-- Opening Marker --

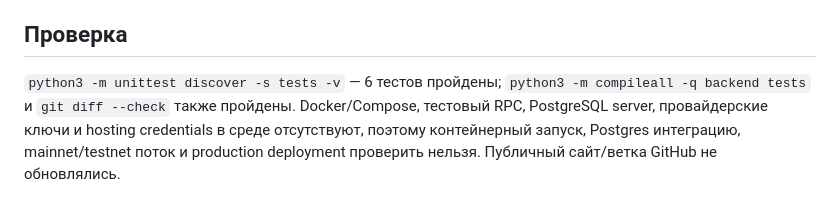
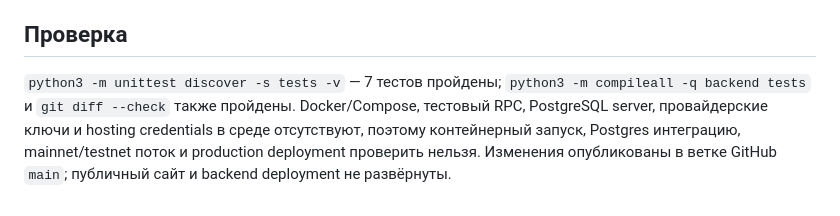
Before and after one commit to opewuji304-cmyk/efwknfwknweeflqwelkfpckqbvub1, a Markdown page: AUDIT.md, the part around the change. GitHub-like rendering.

Commit message:
Refresh audit verification status

```diff
--- a/AUDIT.md
+++ b/AUDIT.md
@@ -33,4 +33,4 @@ Telegram Mini Apps требуют верифицировать `Telegram.WebApp.
 
 ## Проверка
 
-`python3 -m unittest discover -s tests -v` — 6 тестов пройдены; `python3 -m compileall -q backend tests` и `git diff --check` также пройдены. Docker/Compose, тестовый RPC, PostgreSQL server, провайдерские ключи и hosting credentials в среде отсутствуют, поэтому контейнерный запуск, Postgres интеграцию, mainnet/testnet поток и production deployment проверить нельзя. Публичный сайт/ветка GitHub не обновлялись.
+`python3 -m unittest discover -s tests -v` — 7 тестов пройдены; `python3 -m compileall -q backend tests` и `git diff --check` также пройдены. Docker/Compose, тестовый RPC, PostgreSQL server, провайдерские ключи и hosting credentials в среде отсутствуют, поэтому контейнерный запуск, Postgres интеграцию, mainnet/testnet поток и production deployment проверить нельзя. Изменения опубликованы в ветке GitHub `main`; публичный сайт и backend deployment не развёрнуты.
```
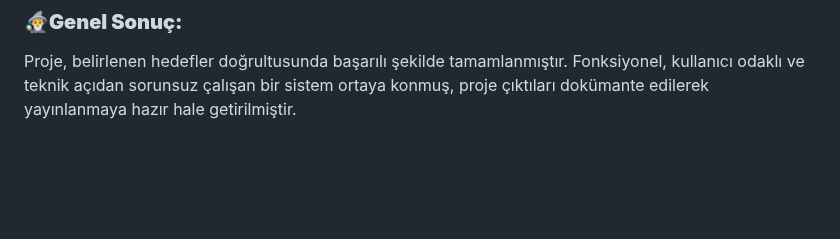
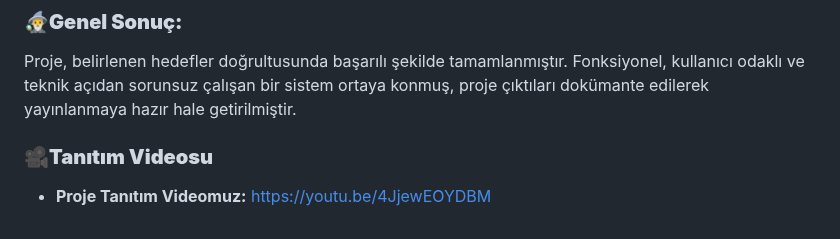
Before and after one commit to StarLordBerke4/KalpKriziAnalizi_DATAAI27, a Markdown page: README.md, the part around one of its changes. Drawn GitHub-style; blank space fills up the shorter version.

```diff
--- a/README.md
+++ b/README.md
@@ -595,3 +593,6 @@ Bu sorunu ise; iki şekilde çözdük;
 
 ### **🧙‍♂️Genel Sonuç:**
 Proje, belirlenen hedefler doğrultusunda başarılı şekilde tamamlanmıştır. Fonksiyonel, kullanıcı odaklı ve teknik açıdan sorunsuz çalışan bir sistem ortaya konmuş, proje çıktıları dokümante edilerek yayınlanmaya hazır hale getirilmiştir.
+
+### **🎥Tanıtım Videosu**
+- <b>Proje Tanıtım Videomuz:</b> <a>https://youtu.be/4JjewEOYDBM</a>
```
Also changed, not shown: other parts of README.md (+1 -3 lines).
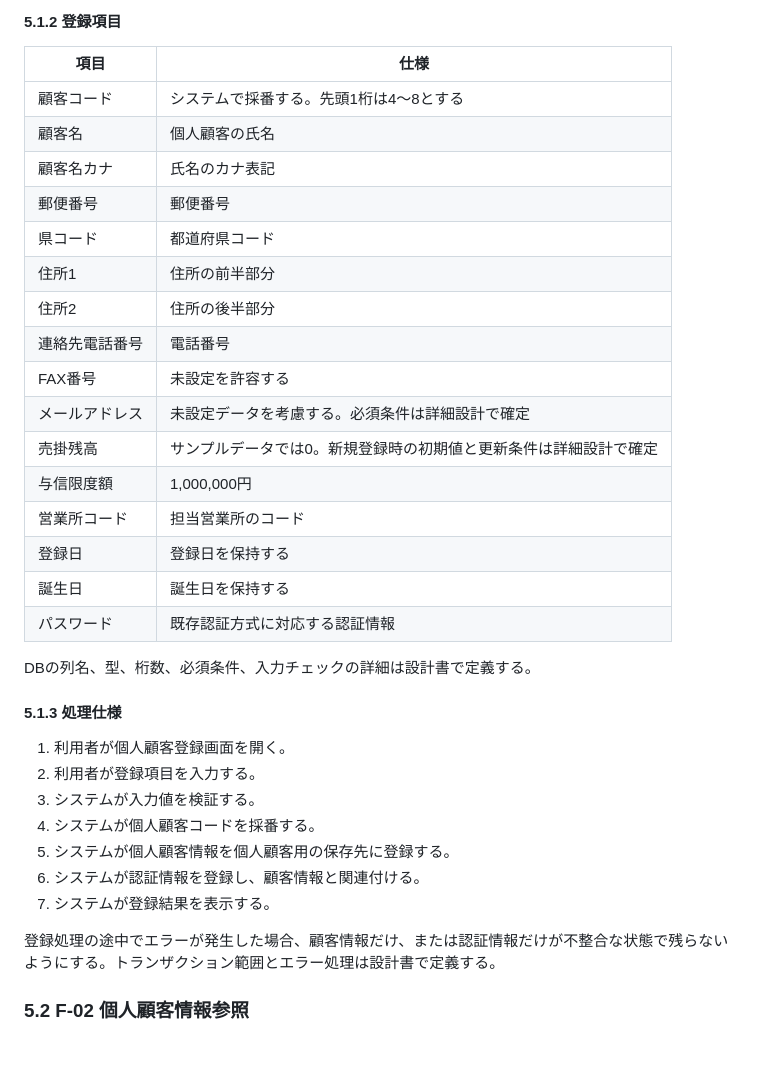
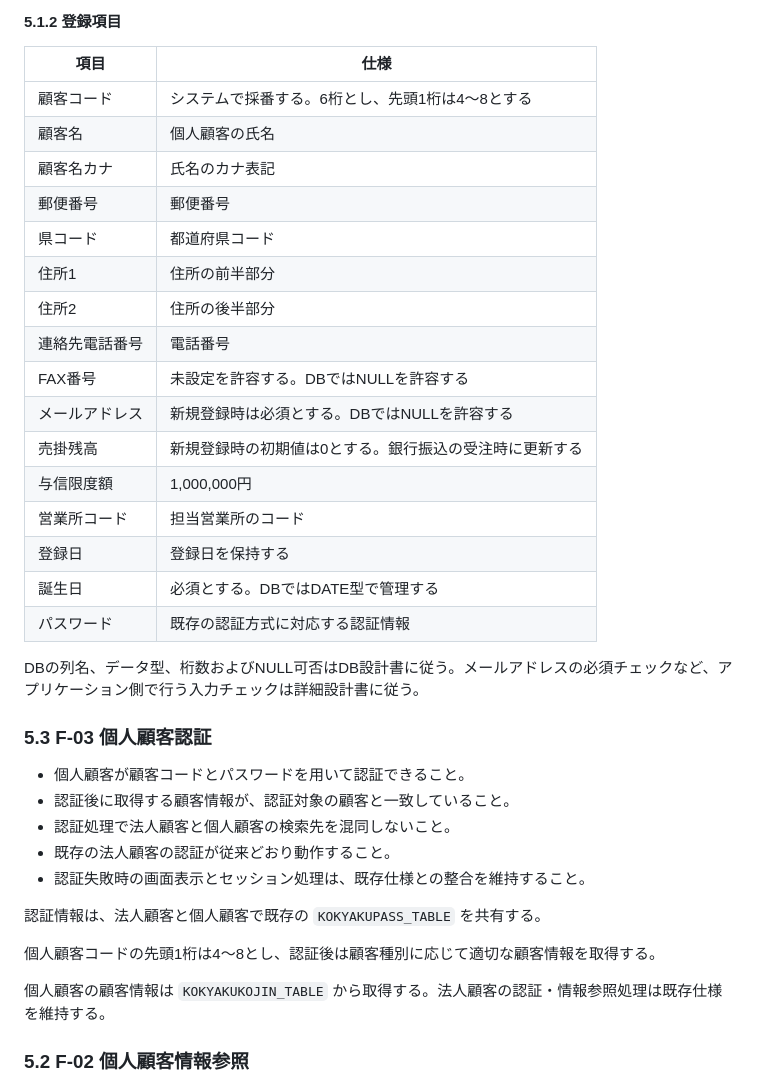
Before and after one commit to h-yokota1215/web-version_up, a Markdown page: ver.3/仕様書/仕様書.md, the part around one of its changes. GitHub-like rendering; blank space fills up the shorter version.

```diff
--- a/ver.3/仕様書/仕様書.md
+++ b/ver.3/仕様書/仕様書.md
@@ -122,7 +136,7 @@ ver.3では、既存の法人顧客を対象とした受注管理システムを
 
 | 項目 | 仕様 |
 |---|---|
-| 顧客コード | システムで採番する。先頭1桁は4～8とする |
+| 顧客コード | システムで採番する。6桁とし、先頭1桁は4～8とする |
 | 顧客名 | 個人顧客の氏名 |
 | 顧客名カナ | 氏名のカナ表記 |
 | 郵便番号 | 郵便番号 |
@@ -130,28 +144,30 @@ ver.3では、既存の法人顧客を対象とした受注管理システムを
 | 住所1 | 住所の前半部分 |
 | 住所2 | 住所の後半部分 |
 | 連絡先電話番号 | 電話番号 |
-| FAX番号 | 未設定を許容する |
-| メールアドレス | 未設定データを考慮する。必須条件は詳細設計で確定 |
-| 売掛残高 | サンプルデータでは0。新規登録時の初期値と更新条件は詳細設計で確定 |
+| FAX番号 | 未設定を許容する。DBではNULLを許容する |
+| メールアドレス | 新規登録時は必須とする。DBではNULLを許容する |
+| 売掛残高 | 新規登録時の初期値は0とする。銀行振込の受注時に更新する |
 | 与信限度額 | 1,000,000円 |
 | 営業所コード | 担当営業所のコード |
 | 登録日 | 登録日を保持する |
-| 誕生日 | 誕生日を保持する |
-| パスワード | 既存認証方式に対応する認証情報 |
+| 誕生日 | 必須とする。DBではDATE型で管理する |
+| パスワード | 既存の認証方式に対応する認証情報 |
 
-DBの列名、型、桁数、必須条件、入力チェックの詳細は設計書で定義する。
+DBの列名、データ型、桁数およびNULL可否はDB設計書に従う。メールアドレスの必須チェックなど、アプリケーション側で行う入力チェックは詳細設計書に従う。
 
-#### 5.1.3 処理仕様
+### 5.3 F-03 個人顧客認証
 
-1. 利用者が個人顧客登録画面を開く。
-2. 利用者が登録項目を入力する。
-3. システムが入力値を検証する。
-4. システムが個人顧客コードを採番する。
-5. システムが個人顧客情報を個人顧客用の保存先に登録する。
-6. システムが認証情報を登録し、顧客情報と関連付ける。
-7. システムが登録結果を表示する。
+- 個人顧客が顧客コードとパスワードを用いて認証できること。
+- 認証後に取得する顧客情報が、認証対象の顧客と一致していること。
+- 認証処理で法人顧客と個人顧客の検索先を混同しないこと。
+- 既存の法人顧客の認証が従来どおり動作すること。
+- 認証失敗時の画面表示とセッション処理は、既存仕様との整合を維持すること。
 
-登録処理の途中でエラーが発生した場合、顧客情報だけ、または認証情報だけが不整合な状態で残らないようにする。トランザクション範囲とエラー処理は設計書で定義する。
+認証情報は、法人顧客と個人顧客で既存の `KOKYAKUPASS_TABLE` を共有する。
+
+個人顧客コードの先頭1桁は4～8とし、認証後は顧客種別に応じて適切な顧客情報を取得する。
+
+個人顧客の顧客情報は `KOKYAKUKOJIN_TABLE` から取得する。法人顧客の認証・情報参照処理は既存仕様を維持する。
 
 ### 5.2 F-02 個人顧客情報参照
 
```
Also changed, not shown: other parts of ver.3/仕様書/仕様書.md (+87 -33 lines).
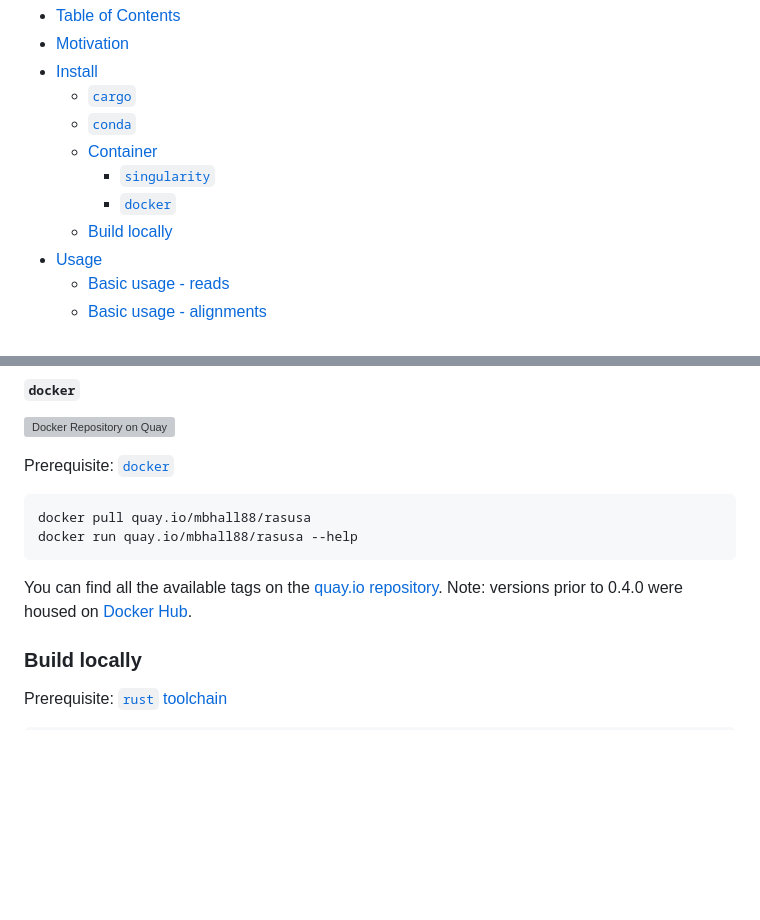
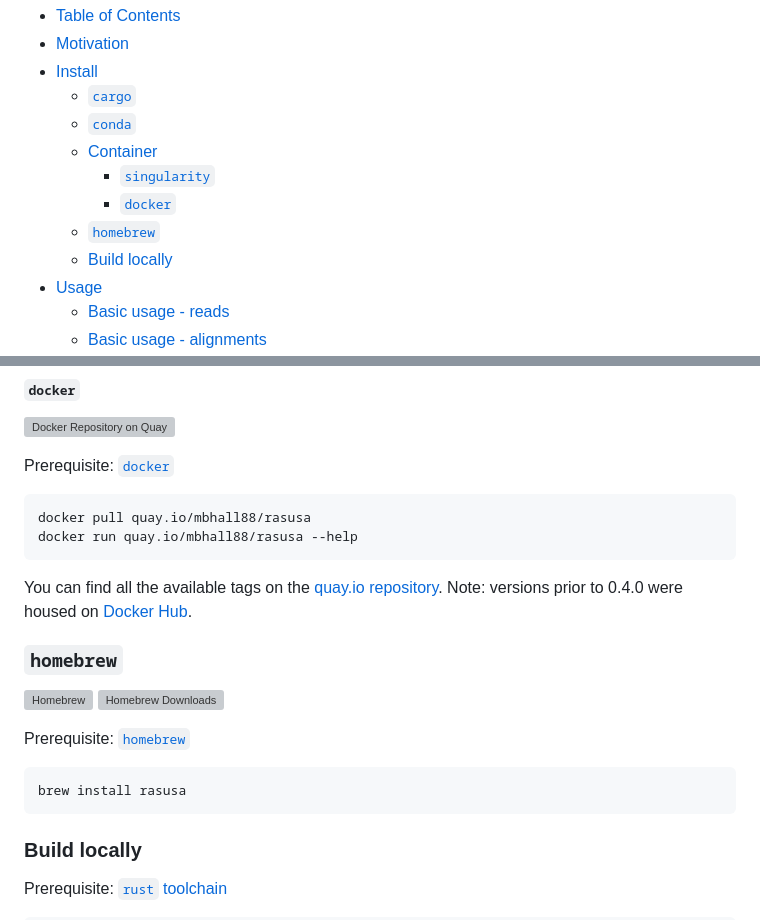
Before and after one commit to mbhall88/rasusa, a Markdown page: README.md, 2 parts joined by grey strips. Rendered like a GitHub page; blank space fills up the shorter version; grey boxes are pictures that could not be loaded.

Commit message:
chore: add Homebrew installation instructions

````diff
--- a/README.md
+++ b/README.md
@@ -22,6 +22,7 @@
   - [Container](#container)
     - [`singularity`](#singularity)
     - [`docker`](#docker)
+  - [`homebrew`](#homebrew)
   - [Build locally](#build-locally)
 - [Usage](#usage)
   - [Basic usage - reads](#basic-usage---reads)
@@ -199,6 +200,17 @@ docker run quay.io/mbhall88/rasusa --help
 
 You can find all the available tags on the [quay.io repository][quay.io]. Note: versions
 prior to 0.4.0 were housed on [Docker Hub](https://hub.docker.com/r/mbhall88/rasusa).
+
+### `homebrew`
+
+![Homebrew](https://img.shields.io/homebrew/v/rasusa)
+![Homebrew Downloads](https://img.shields.io/homebrew/installs/dy/rasusa)
+
+Prerequisite: [`homebrew`][homebrew]
+
+```sh
+brew install rasusa
+```
 
 ### Build locally
 
````
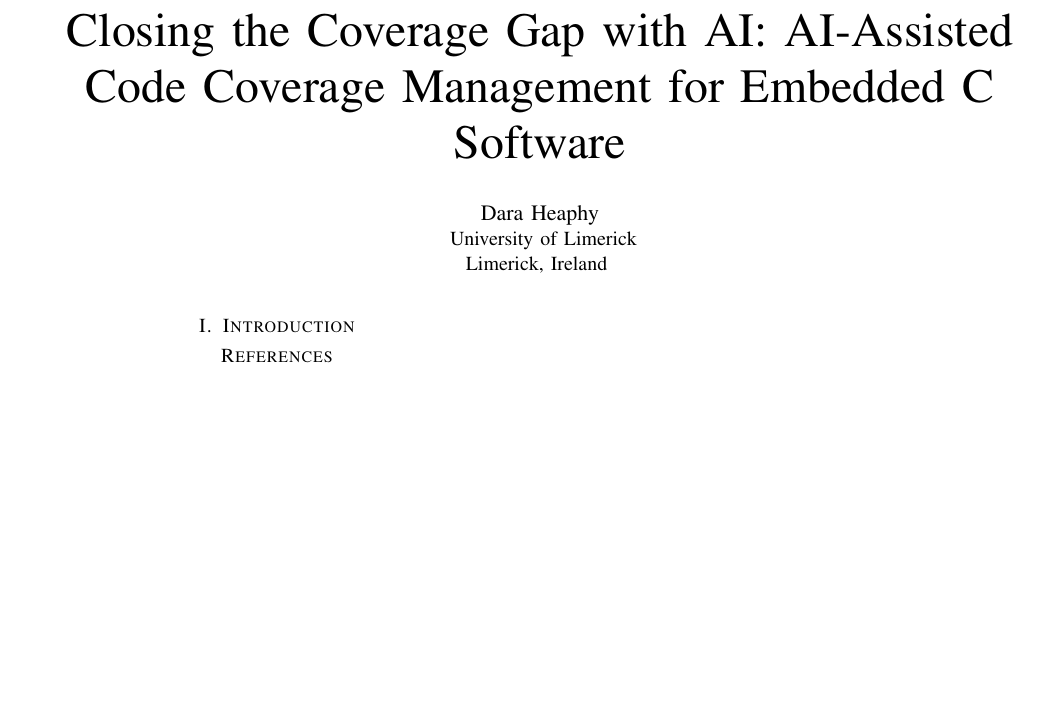
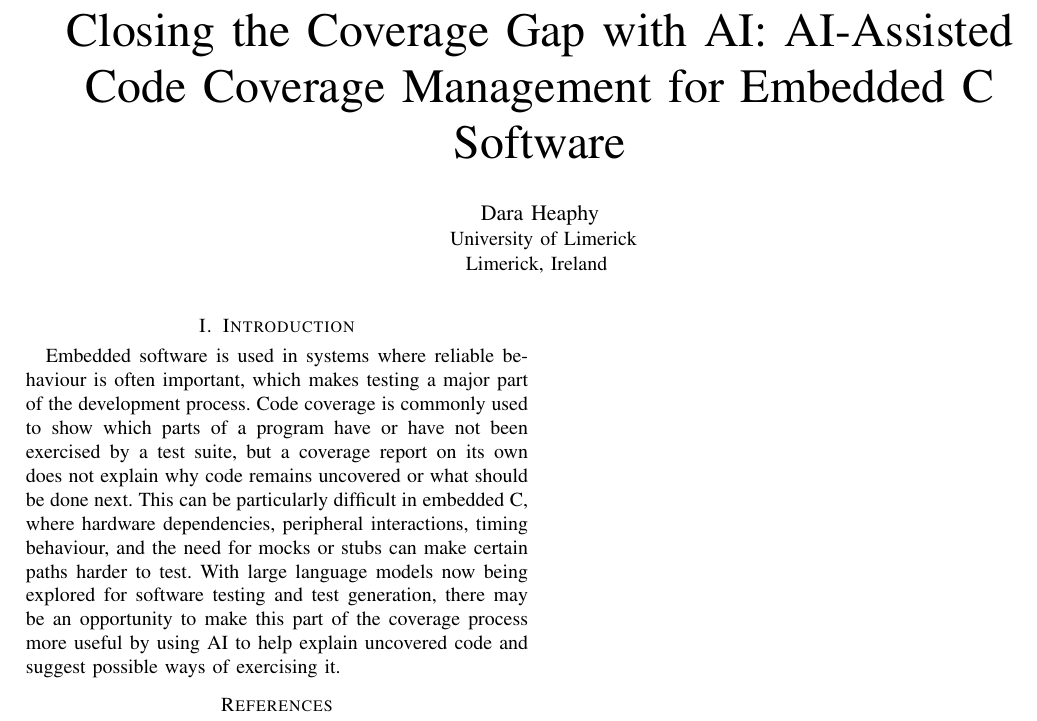
Before and after one commit to DaraHeaphy/MSc-Research-Notebook-Dara-Heaphy, a LaTeX paper (CS6513-Paper-Introduction.tex): part of the page, cut so that both start at the same text, the shorter picture padded with empty space. Compiled offline with pdfLaTeX.

Commit message:
intro and latexmk pdf generation

```diff
--- a/CS6513-Paper-Introduction.tex
+++ b/CS6513-Paper-Introduction.tex
@@ -17,15 +21,33 @@ Limerick, Ireland
 }
 }
 
+
 \begin{document}
+
 
 \maketitle
 
+
 \section{Introduction}
+
 
 % Going to start broad here.
 % Briefly introduce embedded software testing, code coverage,
 % and why improving coverage feedback could be useful.
+
+Embedded software is used in systems where reliable behaviour is often
+important, which makes testing a major part of the development process.
+Code coverage is commonly used to show which parts of a program have or
+have not been exercised by a test suite, but a coverage report on its own
+does not explain why code remains uncovered or what should be done next.
+This can be particularly difficult in embedded C, where hardware
+dependencies, peripheral interactions, timing behaviour, and the need for
+mocks or stubs can make certain paths harder to test. With large language
+models now being explored for software testing and test generation, there
+may be an opportunity to make this part of the coverage process more useful
+by using AI to help explain uncovered code and suggest possible ways of
+exercising it.
+
 
 % Mini literature review.
 % I want to group the papers by idea rather than go through them one by one.
```
Also changed, not shown: CS6513-Paper-Introduction.tex (9 more changed lines), 4 other files.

-- Closing Marker --

• [Problem description]
Gather every line from the entries above where the word "other" appears, and copy them.

• [Answer to the exercise]
Also changed, not shown: other parts of README.md (+1 -3 lines).
Also changed, not shown: other parts of ver.3/仕様書/仕様書.md (+87 -33 lines).
Also changed, not shown: CS6513-Paper-Introduction.tex (9 more changed lines), 4 other files.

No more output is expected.